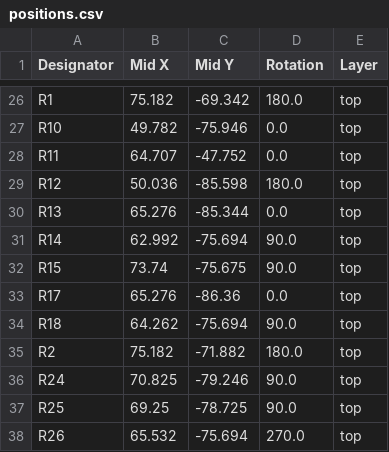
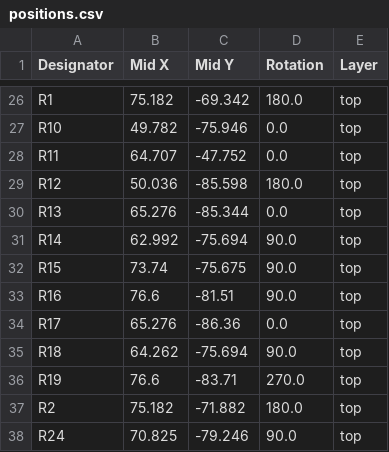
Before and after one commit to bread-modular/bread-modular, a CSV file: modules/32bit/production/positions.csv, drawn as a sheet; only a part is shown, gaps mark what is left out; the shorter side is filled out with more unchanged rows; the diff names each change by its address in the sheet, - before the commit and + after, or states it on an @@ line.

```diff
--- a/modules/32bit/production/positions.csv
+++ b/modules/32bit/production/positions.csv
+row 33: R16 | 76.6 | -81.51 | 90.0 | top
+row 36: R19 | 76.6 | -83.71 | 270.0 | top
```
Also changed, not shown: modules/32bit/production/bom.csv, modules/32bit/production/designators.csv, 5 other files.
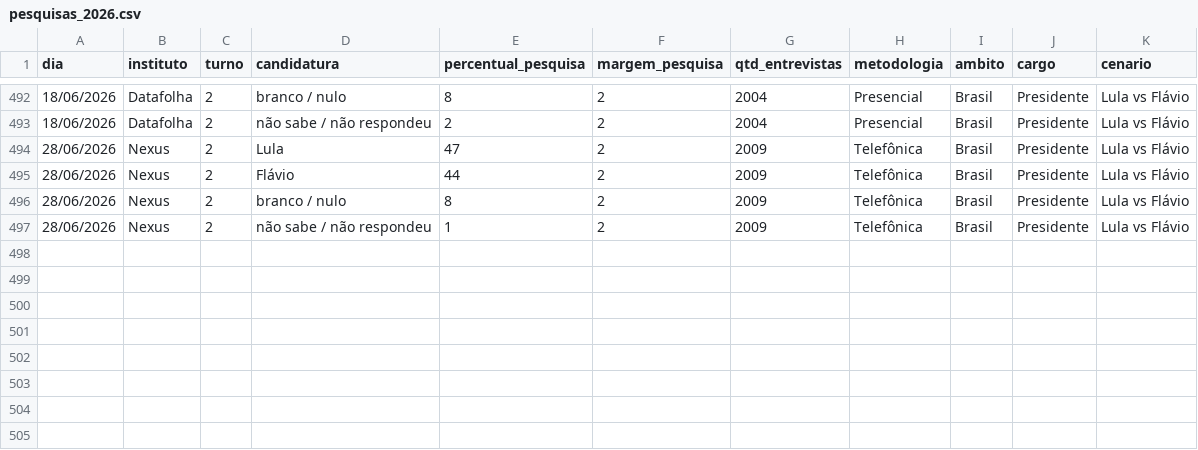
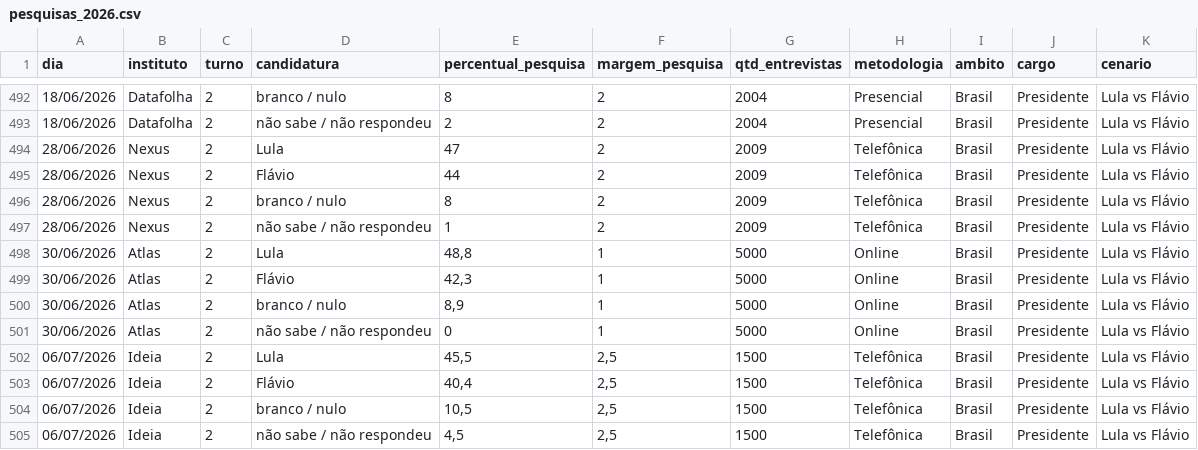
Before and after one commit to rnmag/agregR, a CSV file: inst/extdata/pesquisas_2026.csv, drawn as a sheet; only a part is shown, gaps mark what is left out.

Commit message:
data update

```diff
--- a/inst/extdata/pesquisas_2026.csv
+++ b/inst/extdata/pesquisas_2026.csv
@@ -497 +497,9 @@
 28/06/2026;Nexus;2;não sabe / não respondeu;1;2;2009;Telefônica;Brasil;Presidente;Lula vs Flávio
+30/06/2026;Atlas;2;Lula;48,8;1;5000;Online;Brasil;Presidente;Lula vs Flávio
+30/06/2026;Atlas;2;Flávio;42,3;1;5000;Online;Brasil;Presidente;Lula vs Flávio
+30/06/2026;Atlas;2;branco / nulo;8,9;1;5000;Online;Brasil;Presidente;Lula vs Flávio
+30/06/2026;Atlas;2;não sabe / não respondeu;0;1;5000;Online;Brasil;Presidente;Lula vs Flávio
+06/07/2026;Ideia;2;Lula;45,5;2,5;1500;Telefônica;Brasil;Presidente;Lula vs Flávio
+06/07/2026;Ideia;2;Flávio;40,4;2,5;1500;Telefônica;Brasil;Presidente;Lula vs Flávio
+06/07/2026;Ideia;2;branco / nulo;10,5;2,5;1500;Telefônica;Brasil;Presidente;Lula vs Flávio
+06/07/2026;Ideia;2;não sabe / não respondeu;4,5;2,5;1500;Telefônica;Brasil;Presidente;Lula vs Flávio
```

========

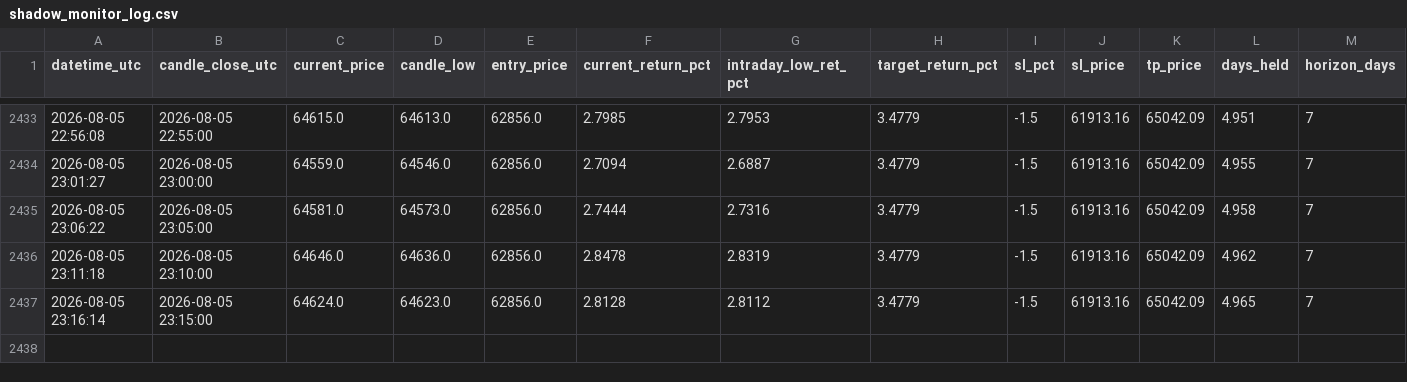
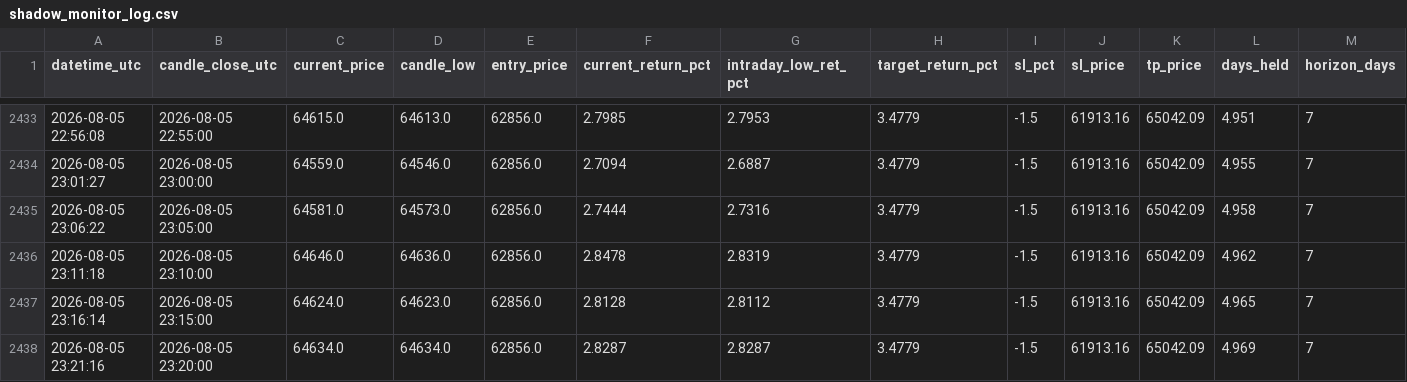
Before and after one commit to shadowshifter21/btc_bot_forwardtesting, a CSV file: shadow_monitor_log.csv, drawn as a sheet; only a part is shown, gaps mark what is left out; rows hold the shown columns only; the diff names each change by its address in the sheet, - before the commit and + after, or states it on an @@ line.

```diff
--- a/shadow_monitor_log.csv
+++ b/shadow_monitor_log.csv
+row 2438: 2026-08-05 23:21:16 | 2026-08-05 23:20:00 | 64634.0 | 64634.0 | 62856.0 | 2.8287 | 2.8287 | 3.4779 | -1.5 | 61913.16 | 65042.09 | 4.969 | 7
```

========

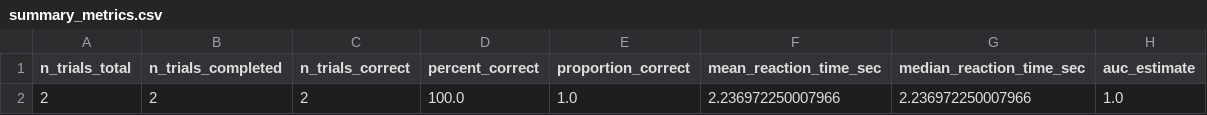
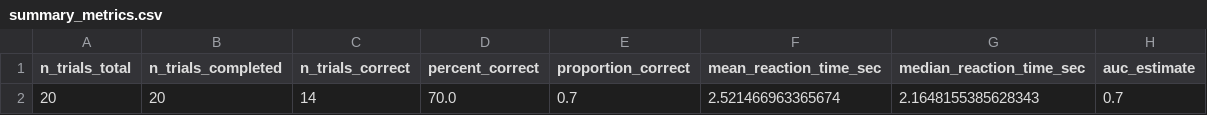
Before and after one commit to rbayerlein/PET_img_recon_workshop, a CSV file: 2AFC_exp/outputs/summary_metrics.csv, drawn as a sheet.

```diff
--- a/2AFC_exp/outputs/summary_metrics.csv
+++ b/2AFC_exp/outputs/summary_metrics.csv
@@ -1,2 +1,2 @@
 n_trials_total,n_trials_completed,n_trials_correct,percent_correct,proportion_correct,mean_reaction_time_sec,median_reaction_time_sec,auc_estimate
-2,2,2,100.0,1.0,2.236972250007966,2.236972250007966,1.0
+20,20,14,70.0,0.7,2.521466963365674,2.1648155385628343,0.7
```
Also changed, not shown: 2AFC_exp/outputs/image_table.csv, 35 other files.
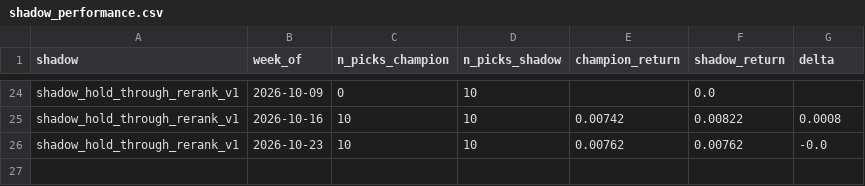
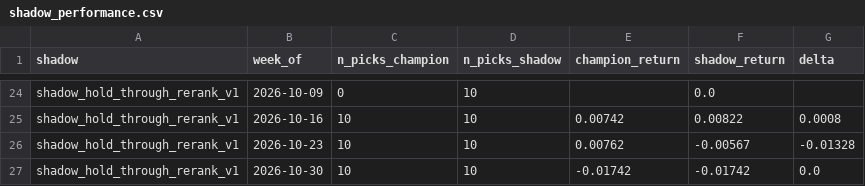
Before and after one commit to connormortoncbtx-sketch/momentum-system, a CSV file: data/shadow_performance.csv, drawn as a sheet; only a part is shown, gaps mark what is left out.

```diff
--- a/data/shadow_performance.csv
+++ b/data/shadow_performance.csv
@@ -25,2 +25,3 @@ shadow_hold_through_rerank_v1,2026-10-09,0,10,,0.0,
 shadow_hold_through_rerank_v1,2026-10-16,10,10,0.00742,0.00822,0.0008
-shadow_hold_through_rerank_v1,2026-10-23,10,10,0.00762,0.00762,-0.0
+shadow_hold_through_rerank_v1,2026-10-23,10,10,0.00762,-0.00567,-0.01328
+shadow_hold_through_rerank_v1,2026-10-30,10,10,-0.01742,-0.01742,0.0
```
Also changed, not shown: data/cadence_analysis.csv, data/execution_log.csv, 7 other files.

========

» Prompt: Every line in the entries above that mentions the word "nulo" must be shown.

» Solution for this task:
+30/06/2026;Atlas;2;branco / nulo;8,9;1;5000;Online;Brasil;Presidente;Lula vs Flávio
+06/07/2026;Ideia;2;branco / nulo;10,5;2,5;1500;Telefônica;Brasil;Presidente;Lula vs Flávio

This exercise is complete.